(Revision tracking records)
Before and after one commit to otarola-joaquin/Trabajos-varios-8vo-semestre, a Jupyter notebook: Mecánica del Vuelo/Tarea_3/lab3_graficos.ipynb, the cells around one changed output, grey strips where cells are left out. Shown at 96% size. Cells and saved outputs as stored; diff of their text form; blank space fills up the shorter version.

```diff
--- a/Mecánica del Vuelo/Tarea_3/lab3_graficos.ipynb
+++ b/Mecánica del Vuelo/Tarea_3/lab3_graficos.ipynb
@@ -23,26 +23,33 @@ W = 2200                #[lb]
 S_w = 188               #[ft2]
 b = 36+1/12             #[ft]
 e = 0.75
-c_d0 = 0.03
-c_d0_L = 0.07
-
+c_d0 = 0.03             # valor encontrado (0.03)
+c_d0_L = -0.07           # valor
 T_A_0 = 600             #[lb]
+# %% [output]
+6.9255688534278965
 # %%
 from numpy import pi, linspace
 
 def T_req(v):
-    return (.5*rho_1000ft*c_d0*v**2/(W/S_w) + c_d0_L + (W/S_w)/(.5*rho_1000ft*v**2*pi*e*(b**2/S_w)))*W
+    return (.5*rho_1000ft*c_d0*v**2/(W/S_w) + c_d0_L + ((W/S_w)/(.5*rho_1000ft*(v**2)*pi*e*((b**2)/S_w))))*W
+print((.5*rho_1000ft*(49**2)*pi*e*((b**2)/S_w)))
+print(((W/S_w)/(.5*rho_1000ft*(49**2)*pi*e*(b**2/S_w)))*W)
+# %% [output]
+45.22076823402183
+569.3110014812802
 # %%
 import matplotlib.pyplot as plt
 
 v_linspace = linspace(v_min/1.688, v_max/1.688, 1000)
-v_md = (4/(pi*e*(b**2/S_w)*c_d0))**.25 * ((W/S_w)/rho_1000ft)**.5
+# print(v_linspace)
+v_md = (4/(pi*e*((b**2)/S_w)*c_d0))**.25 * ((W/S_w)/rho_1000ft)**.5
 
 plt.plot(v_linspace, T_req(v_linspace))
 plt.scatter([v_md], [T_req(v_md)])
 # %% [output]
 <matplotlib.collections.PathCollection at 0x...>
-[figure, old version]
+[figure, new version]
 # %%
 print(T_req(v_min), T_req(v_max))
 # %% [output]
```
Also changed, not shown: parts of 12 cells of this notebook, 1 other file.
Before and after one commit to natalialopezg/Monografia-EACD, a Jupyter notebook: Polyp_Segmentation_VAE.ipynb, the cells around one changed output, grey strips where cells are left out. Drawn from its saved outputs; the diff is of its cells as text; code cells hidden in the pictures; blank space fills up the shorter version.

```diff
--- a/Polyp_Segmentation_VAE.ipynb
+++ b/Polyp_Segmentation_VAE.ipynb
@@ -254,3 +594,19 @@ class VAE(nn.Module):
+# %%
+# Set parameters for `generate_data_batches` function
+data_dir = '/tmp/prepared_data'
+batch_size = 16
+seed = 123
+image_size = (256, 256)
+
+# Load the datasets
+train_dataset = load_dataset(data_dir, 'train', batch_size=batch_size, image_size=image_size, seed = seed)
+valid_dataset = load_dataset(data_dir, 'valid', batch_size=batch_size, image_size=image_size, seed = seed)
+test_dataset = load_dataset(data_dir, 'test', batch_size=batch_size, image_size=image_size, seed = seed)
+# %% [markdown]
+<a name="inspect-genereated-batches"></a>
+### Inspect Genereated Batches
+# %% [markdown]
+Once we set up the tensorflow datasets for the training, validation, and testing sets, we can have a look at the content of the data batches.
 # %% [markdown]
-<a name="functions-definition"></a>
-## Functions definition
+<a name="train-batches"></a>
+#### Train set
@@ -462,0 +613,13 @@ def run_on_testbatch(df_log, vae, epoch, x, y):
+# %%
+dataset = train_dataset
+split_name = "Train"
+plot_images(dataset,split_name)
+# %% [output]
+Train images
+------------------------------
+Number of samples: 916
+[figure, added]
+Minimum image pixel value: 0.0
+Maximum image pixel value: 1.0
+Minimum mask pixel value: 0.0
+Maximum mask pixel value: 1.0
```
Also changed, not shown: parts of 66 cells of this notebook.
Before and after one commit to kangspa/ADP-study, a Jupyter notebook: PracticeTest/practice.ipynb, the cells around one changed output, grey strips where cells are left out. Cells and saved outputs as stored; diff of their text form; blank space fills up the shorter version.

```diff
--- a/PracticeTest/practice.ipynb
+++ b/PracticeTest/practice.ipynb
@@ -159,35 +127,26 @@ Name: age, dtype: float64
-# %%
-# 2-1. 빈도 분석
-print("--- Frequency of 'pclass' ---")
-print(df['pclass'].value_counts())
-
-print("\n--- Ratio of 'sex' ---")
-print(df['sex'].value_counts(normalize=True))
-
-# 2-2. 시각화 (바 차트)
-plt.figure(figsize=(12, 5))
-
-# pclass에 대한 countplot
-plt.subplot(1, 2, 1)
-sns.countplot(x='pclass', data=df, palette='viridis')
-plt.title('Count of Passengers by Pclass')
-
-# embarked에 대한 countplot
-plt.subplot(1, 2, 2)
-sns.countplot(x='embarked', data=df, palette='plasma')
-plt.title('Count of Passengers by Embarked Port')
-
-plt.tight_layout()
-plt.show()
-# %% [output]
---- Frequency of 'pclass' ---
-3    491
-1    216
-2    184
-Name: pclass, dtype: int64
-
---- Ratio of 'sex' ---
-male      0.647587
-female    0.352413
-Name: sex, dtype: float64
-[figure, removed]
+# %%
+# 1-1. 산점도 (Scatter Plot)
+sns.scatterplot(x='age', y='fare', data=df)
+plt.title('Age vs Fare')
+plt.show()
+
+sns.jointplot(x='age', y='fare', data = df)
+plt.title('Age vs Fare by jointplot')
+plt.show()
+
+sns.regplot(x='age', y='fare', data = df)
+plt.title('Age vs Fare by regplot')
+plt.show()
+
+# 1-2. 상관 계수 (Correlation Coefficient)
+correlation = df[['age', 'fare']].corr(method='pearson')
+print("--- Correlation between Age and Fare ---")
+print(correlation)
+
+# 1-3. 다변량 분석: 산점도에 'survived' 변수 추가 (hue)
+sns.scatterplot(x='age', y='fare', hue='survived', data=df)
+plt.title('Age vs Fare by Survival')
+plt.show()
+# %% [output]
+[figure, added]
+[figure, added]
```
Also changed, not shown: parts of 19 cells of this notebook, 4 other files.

• PROBLEM STATEMENT
Make a precise copy of the records in their entirety.

• PROBLEM SOLUTION
Before and after one commit to otarola-joaquin/Trabajos-varios-8vo-semestre, a Jupyter notebook: Mecánica del Vuelo/Tarea_3/lab3_graficos.ipynb, the cells around one changed output, grey strips where cells are left out. Shown at 96% size. Cells and saved outputs as stored; diff of their text form; blank space fills up the shorter version.

```diff
--- a/Mecánica del Vuelo/Tarea_3/lab3_graficos.ipynb
+++ b/Mecánica del Vuelo/Tarea_3/lab3_graficos.ipynb
@@ -23,26 +23,33 @@ W = 2200                #[lb]
 S_w = 188               #[ft2]
 b = 36+1/12             #[ft]
 e = 0.75
-c_d0 = 0.03
-c_d0_L = 0.07
-
+c_d0 = 0.03             # valor encontrado (0.03)
+c_d0_L = -0.07           # valor
 T_A_0 = 600             #[lb]
+# %% [output]
+6.9255688534278965
 # %%
 from numpy import pi, linspace
 
 def T_req(v):
-    return (.5*rho_1000ft*c_d0*v**2/(W/S_w) + c_d0_L + (W/S_w)/(.5*rho_1000ft*v**2*pi*e*(b**2/S_w)))*W
+    return (.5*rho_1000ft*c_d0*v**2/(W/S_w) + c_d0_L + ((W/S_w)/(.5*rho_1000ft*(v**2)*pi*e*((b**2)/S_w))))*W
+print((.5*rho_1000ft*(49**2)*pi*e*((b**2)/S_w)))
+print(((W/S_w)/(.5*rho_1000ft*(49**2)*pi*e*(b**2/S_w)))*W)
+# %% [output]
+45.22076823402183
+569.3110014812802
 # %%
 import matplotlib.pyplot as plt
 
 v_linspace = linspace(v_min/1.688, v_max/1.688, 1000)
-v_md = (4/(pi*e*(b**2/S_w)*c_d0))**.25 * ((W/S_w)/rho_1000ft)**.5
+# print(v_linspace)
+v_md = (4/(pi*e*((b**2)/S_w)*c_d0))**.25 * ((W/S_w)/rho_1000ft)**.5
 
 plt.plot(v_linspace, T_req(v_linspace))
 plt.scatter([v_md], [T_req(v_md)])
 # %% [output]
 <matplotlib.collections.PathCollection at 0x...>
-[figure, old version]
+[figure, new version]
 # %%
 print(T_req(v_min), T_req(v_max))
 # %% [output]
```
Also changed, not shown: parts of 12 cells of this notebook, 1 other file.
Before and after one commit to natalialopezg/Monografia-EACD, a Jupyter notebook: Polyp_Segmentation_VAE.ipynb, the cells around one changed output, grey strips where cells are left out. Drawn from its saved outputs; the diff is of its cells as text; code cells hidden in the pictures; blank space fills up the shorter version.

```diff
--- a/Polyp_Segmentation_VAE.ipynb
+++ b/Polyp_Segmentation_VAE.ipynb
@@ -254,3 +594,19 @@ class VAE(nn.Module):
+# %%
+# Set parameters for `generate_data_batches` function
+data_dir = '/tmp/prepared_data'
+batch_size = 16
+seed = 123
+image_size = (256, 256)
+
+# Load the datasets
+train_dataset = load_dataset(data_dir, 'train', batch_size=batch_size, image_size=image_size, seed = seed)
+valid_dataset = load_dataset(data_dir, 'valid', batch_size=batch_size, image_size=image_size, seed = seed)
+test_dataset = load_dataset(data_dir, 'test', batch_size=batch_size, image_size=image_size, seed = seed)
+# %% [markdown]
+<a name="inspect-genereated-batches"></a>
+### Inspect Genereated Batches
+# %% [markdown]
+Once we set up the tensorflow datasets for the training, validation, and testing sets, we can have a look at the content of the data batches.
 # %% [markdown]
-<a name="functions-definition"></a>
-## Functions definition
+<a name="train-batches"></a>
+#### Train set
@@ -462,0 +613,13 @@ def run_on_testbatch(df_log, vae, epoch, x, y):
+# %%
+dataset = train_dataset
+split_name = "Train"
+plot_images(dataset,split_name)
+# %% [output]
+Train images
+------------------------------
+Number of samples: 916
+[figure, added]
+Minimum image pixel value: 0.0
+Maximum image pixel value: 1.0
+Minimum mask pixel value: 0.0
+Maximum mask pixel value: 1.0
```
Also changed, not shown: parts of 66 cells of this notebook.
Before and after one commit to kangspa/ADP-study, a Jupyter notebook: PracticeTest/practice.ipynb, the cells around one changed output, grey strips where cells are left out. Cells and saved outputs as stored; diff of their text form; blank space fills up the shorter version.

```diff
--- a/PracticeTest/practice.ipynb
+++ b/PracticeTest/practice.ipynb
@@ -159,35 +127,26 @@ Name: age, dtype: float64
-# %%
-# 2-1. 빈도 분석
-print("--- Frequency of 'pclass' ---")
-print(df['pclass'].value_counts())
-
-print("\n--- Ratio of 'sex' ---")
-print(df['sex'].value_counts(normalize=True))
-
-# 2-2. 시각화 (바 차트)
-plt.figure(figsize=(12, 5))
-
-# pclass에 대한 countplot
-plt.subplot(1, 2, 1)
-sns.countplot(x='pclass', data=df, palette='viridis')
-plt.title('Count of Passengers by Pclass')
-
-# embarked에 대한 countplot
-plt.subplot(1, 2, 2)
-sns.countplot(x='embarked', data=df, palette='plasma')
-plt.title('Count of Passengers by Embarked Port')
-
-plt.tight_layout()
-plt.show()
-# %% [output]
---- Frequency of 'pclass' ---
-3    491
-1    216
-2    184
-Name: pclass, dtype: int64
-
---- Ratio of 'sex' ---
-male      0.647587
-female    0.352413
-Name: sex, dtype: float64
-[figure, removed]
+# %%
+# 1-1. 산점도 (Scatter Plot)
+sns.scatterplot(x='age', y='fare', data=df)
+plt.title('Age vs Fare')
+plt.show()
+
+sns.jointplot(x='age', y='fare', data = df)
+plt.title('Age vs Fare by jointplot')
+plt.show()
+
+sns.regplot(x='age', y='fare', data = df)
+plt.title('Age vs Fare by regplot')
+plt.show()
+
+# 1-2. 상관 계수 (Correlation Coefficient)
+correlation = df[['age', 'fare']].corr(method='pearson')
+print("--- Correlation between Age and Fare ---")
+print(correlation)
+
+# 1-3. 다변량 분석: 산점도에 'survived' 변수 추가 (hue)
+sns.scatterplot(x='age', y='fare', hue='survived', data=df)
+plt.title('Age vs Fare by Survival')
+plt.show()
+# %% [output]
+[figure, added]
+[figure, added]
```
Also changed, not shown: parts of 19 cells of this notebook, 4 other files.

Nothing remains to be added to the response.